This Response was prepared after researching publicly accessible information currently available to the Research Directorate within time constraints. This Response is not, and does not purport to be, conclusive as to the merit of any particular claim for refugee protection.
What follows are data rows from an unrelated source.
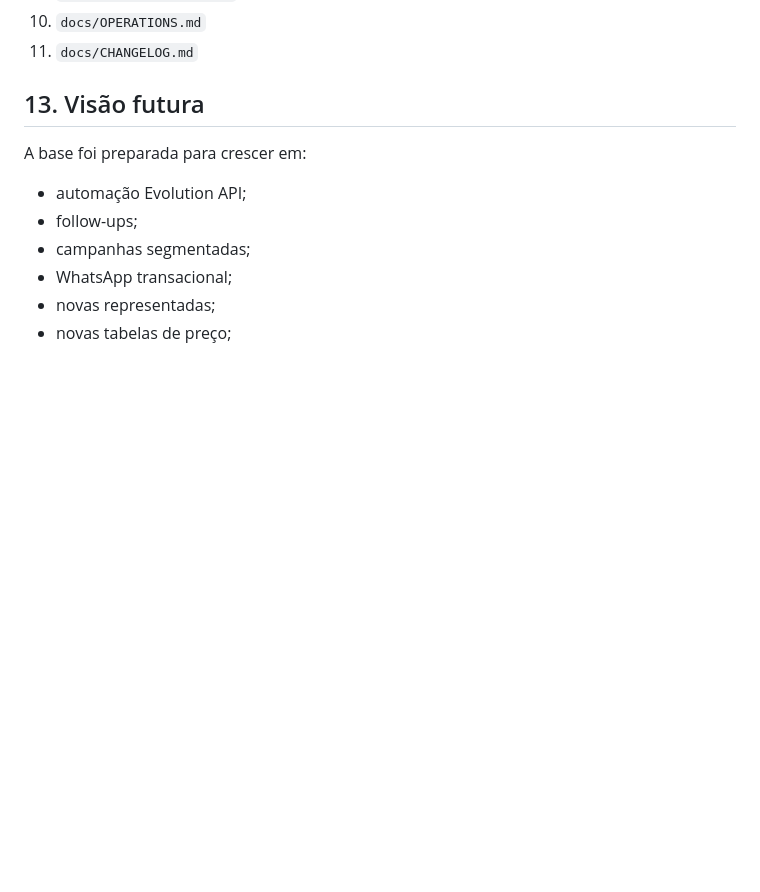
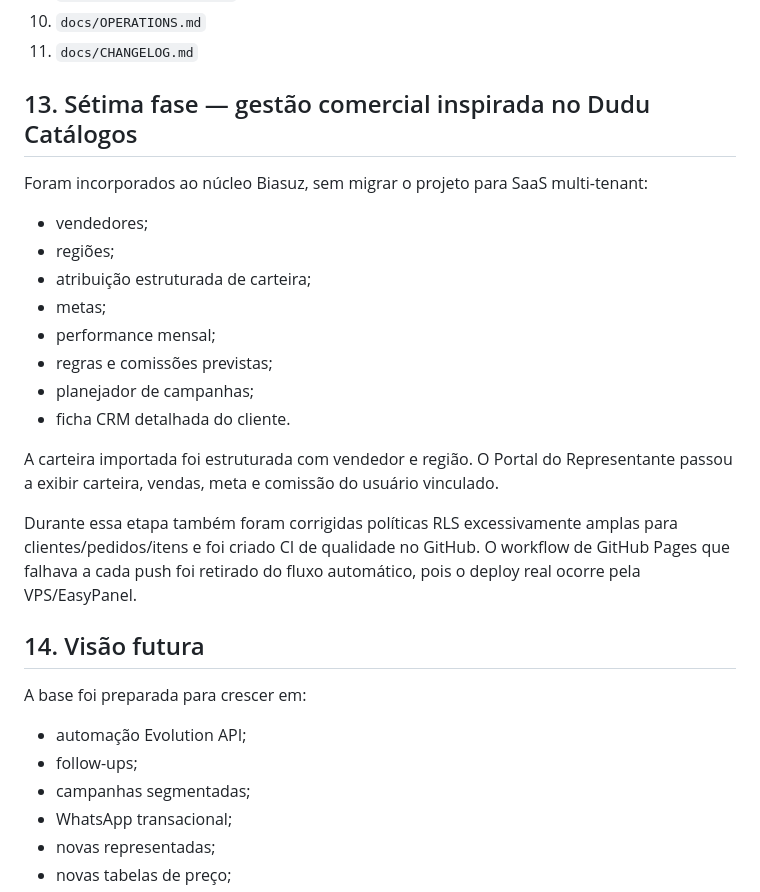
Before and after one commit to pricehunter-pro/biasuz-representacoes, a Markdown page: docs/PROJECT_HISTORY.md, the part around the change. Drawn GitHub-style; blank space fills up the shorter version.

Commit message:
docs: record commercial management and hardening phase

```diff
--- a/docs/PROJECT_HISTORY.md
+++ b/docs/PROJECT_HISTORY.md
@@ -178,7 +178,23 @@ Antes de alterar o projeto, ler:
 10. `docs/OPERATIONS.md`
 11. `docs/CHANGELOG.md`
 
-## 13. Visão futura
+## 13. Sétima fase — gestão comercial inspirada no Dudu Catálogos
+
+Foram incorporados ao núcleo Biasuz, sem migrar o projeto para SaaS multi-tenant:
+- vendedores;
+- regiões;
+- atribuição estruturada de carteira;
+- metas;
+- performance mensal;
+- regras e comissões previstas;
+- planejador de campanhas;
+- ficha CRM detalhada do cliente.
+
+A carteira importada foi estruturada com vendedor e região. O Portal do Representante passou a exibir carteira, vendas, meta e comissão do usuário vinculado.
+
+Durante essa etapa também foram corrigidas políticas RLS excessivamente amplas para clientes/pedidos/itens e foi criado CI de qualidade no GitHub. O workflow de GitHub Pages que falhava a cada push foi retirado do fluxo automático, pois o deploy real ocorre pela VPS/EasyPanel.
+
+## 14. Visão futura
 
 A base foi preparada para crescer em:
 - automação Evolution API;
```
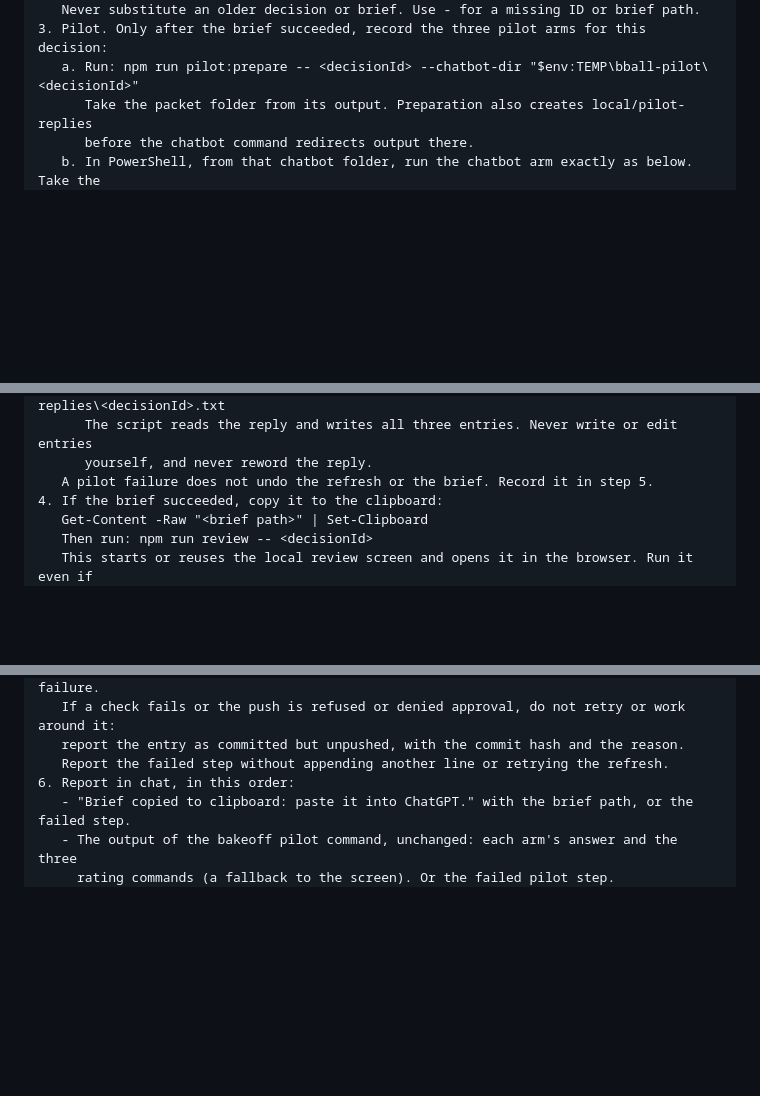
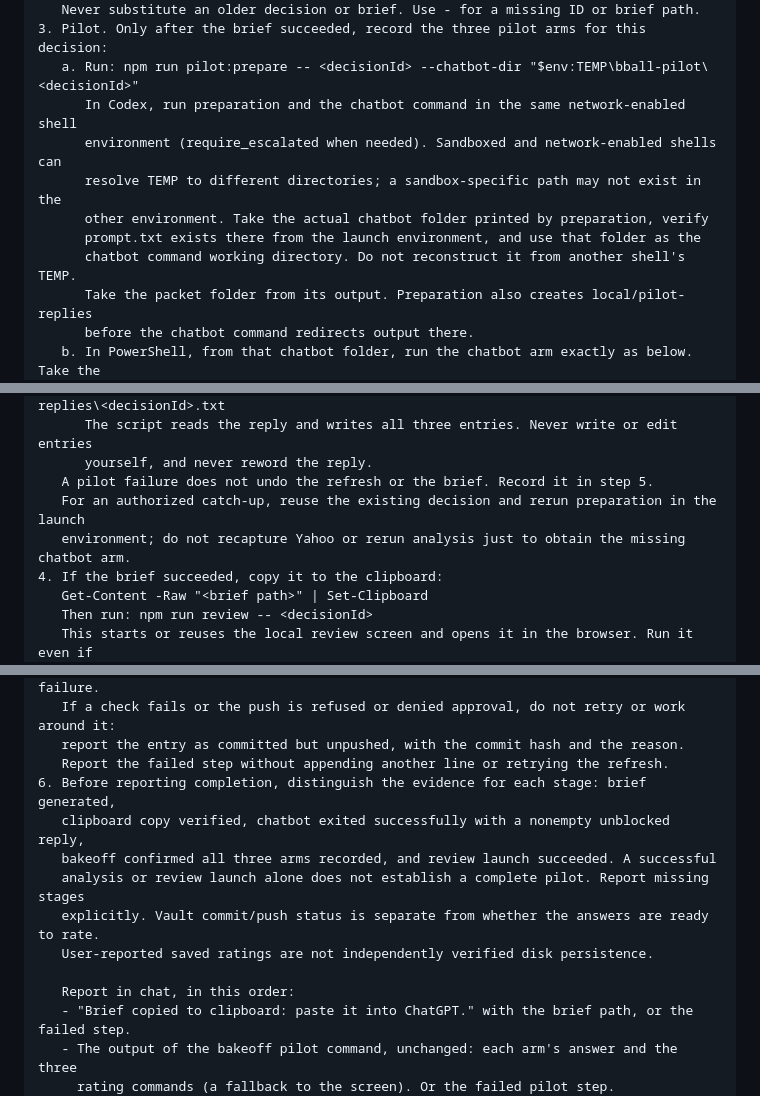
Before and after one commit to tonesjones/bball-league-assistant, a Markdown page: docs/codex-briefing.md, 3 parts joined by grey strips. GitHub-like rendering; blank space fills up the shorter version.

Commit message:
Document pilot environment and completion gotchas (#71)

```diff
--- a/docs/codex-briefing.md
+++ b/docs/codex-briefing.md
@@ -37,6 +37,12 @@ Run one league check in C:\TestCode\bball-league-assistant. Do not install a sch
    Never substitute an older decision or brief. Use - for a missing ID or brief path.
 3. Pilot. Only after the brief succeeded, record the three pilot arms for this decision:
    a. Run: npm run pilot:prepare -- <decisionId> --chatbot-dir "$env:TEMP\bball-pilot\<decisionId>"
+      In Codex, run preparation and the chatbot command in the same network-enabled shell
+      environment (require_escalated when needed). Sandboxed and network-enabled shells can
+      resolve TEMP to different directories; a sandbox-specific path may not exist in the
+      other environment. Take the actual chatbot folder printed by preparation, verify
+      prompt.txt exists there from the launch environment, and use that folder as the
+      chatbot command working directory. Do not reconstruct it from another shell's TEMP.
       Take the packet folder from its output. Preparation also creates local/pilot-replies
       before the chatbot command redirects output there.
    b. In PowerShell, from that chatbot folder, run the chatbot arm exactly as below. Take the
@@ -52,6 +58,8 @@ Run one league check in C:\TestCode\bball-league-assistant. Do not install a sch
       The script reads the reply and writes all three entries. Never write or edit entries
       yourself, and never reword the reply.
    A pilot failure does not undo the refresh or the brief. Record it in step 5.
+   For an authorized catch-up, reuse the existing decision and rerun preparation in the launch
+   environment; do not recapture Yahoo or rerun analysis just to obtain the missing chatbot arm.
 4. If the brief succeeded, copy it to the clipboard:
    Get-Content -Raw "<brief path>" | Set-Clipboard
    Then run: npm run review -- <decisionId>
@@ -95,7 +103,14 @@ Run one league check in C:\TestCode\bball-league-assistant. Do not install a sch
    If a check fails or the push is refused or denied approval, do not retry or work around it:
    report the entry as committed but unpushed, with the commit hash and the reason.
    Report the failed step without appending another line or retrying the refresh.
-6. Report in chat, in this order:
+6. Before reporting completion, distinguish the evidence for each stage: brief generated,
+   clipboard copy verified, chatbot exited successfully with a nonempty unblocked reply,
+   bakeoff confirmed all three arms recorded, and review launch succeeded. A successful
+   analysis or review launch alone does not establish a complete pilot. Report missing stages
+   explicitly. Vault commit/push status is separate from whether the answers are ready to rate.
+   User-reported saved ratings are not independently verified disk persistence.
+
+   Report in chat, in this order:
    - "Brief copied to clipboard: paste it into ChatGPT." with the brief path, or the failed step.
    - The output of the bakeoff pilot command, unchanged: each arm's answer and the three
      rating commands (a fallback to the screen). Or the failed pilot step.
```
Please find below the list of sources consulted in researching this Information Request.
AllAfrica. 8 September 2011. "Citizens Banned from Migrating from Mogadishu Airport." (Comtex/Factiva)
Austrian Centre for Country of Origin and Asylum Research and Documentation (ACCORD). December 2009. Clans in Somalia: Report on a Lecture by Joakim Gundel, COI Workshop Vienna, 15 May 2009. Rev. ed
The Europa World Year Book 2011. 2011. "Somalia: Domestic Political Affairs." London: Routledge.
Freedom House. 2011. "Somaliland." Freedom in the World 2011.
Garowe Online. 5 September 2011. "Somalia: Somaliland to 'Expel Foreigners Within 30 Days'." (allAfrica.com)
_____. 15 September 2010. "Somalia: Puntland Fighting Al-Shabaab, Arresting Pirates - UN Report." (allAfrica.com)
The Guardian [London]. 26 August 2011. Poverty Matters Blog. Nick Eubank. "In Somaliland, Less Money Has Brought More Democracy."
Human Rights Watch. 2011. "Somalia." World Report 2011: Events of 2010.
_____. July 2009. "Hostages to Peace." Threats to Human Rights and Democracy in Somaliland.
International Freedom of Expression Exchange (IFEX) Clearing House. 14 September 2011. "Somalia: Journalist Beaten by Police in Somaliland." (allAfrica.com)
Minority Rights Group International (MRG). 2010. Martin Hill. No Redress: Somalia's Forgotten Minorities.
Reporters sans Frontières (RSF). 23 September 2011. "Somalia: Harassment and Attacks on Journalists in Puntland and Somaliland." (allAfrica.com)
Radio Shabelle. 7 September 2011. "Citizens Banned from Migrating from Mogadishu Airport." (AMISOM Daily Media Monitoring)
Shabelle Media Network. 10 August 2011. "Somalia: Somaliland, Puntland Battle in Norhern Town." (allAfrica.com)
Somaliland. 2002. The Republic of Somaliland Citizenship Law.
Somaliland's Civil Society Stakeholders' Coalition for the Universal Periodic Review (UPR). 1 November 2010. Somaliland's Civil Society Stakeholders' Coalition Report for the Universal Periodic Review.
United Kingdom (UK). July 2010. UK Border Agency. Operational Guidance Note: Somalia.
United Nations (UN). 14 September 2011. Integrated Regional Information Networks (IRIN). "Somalia: Puntland, Somaliland Act on Migrants, IDPs."
_____. 21 February 2011. Human Rights Council. Summary Prepared by the Office of the High Commissioner for Human Rights in Accordance with Paragraph 15 (c) of the Annex to Human Rights Council Resolution 5/1: Somalia. (A/HRC/WG.6/11/SOM/3)
_____. 2011. UN High Commissioner for Refugees (UNHCR). "2011 UNHCR Country Operations Profile - Somalia."
_____. 5 May 2010. UN High Commissioner for Refugees (UNHCR). UNHCR Eligibility Guidelines for Assessing the International Protection Needs of Asylum-Seekers from Somalia. (HCR/EG/SOM/10/1)
_____. 21 January 2010. Human Rights Council. Report of the Representative of the Secretary-General on the Human Rights of Internally Displaced Persons, Walter Kälin. (A/HRC/13/21/Add.2)
United States (US). 8 April 2011. Department of State. "Somalia." Country Reports on Human Rights Practices for 2010.
Additional Sources Consulted
Internet sites, including: AlShahid; Critical Threats; European Country of Origin Information Network; GlobaLex; Government of Somaliland; Somaliland Cyberspace; Somaliland Law; Somaliland Press; United Nations — Office for the Coordination of Humanitarian Affairs, Office of the High Commissioner for Human Rights, Refworld; Women Against Shariah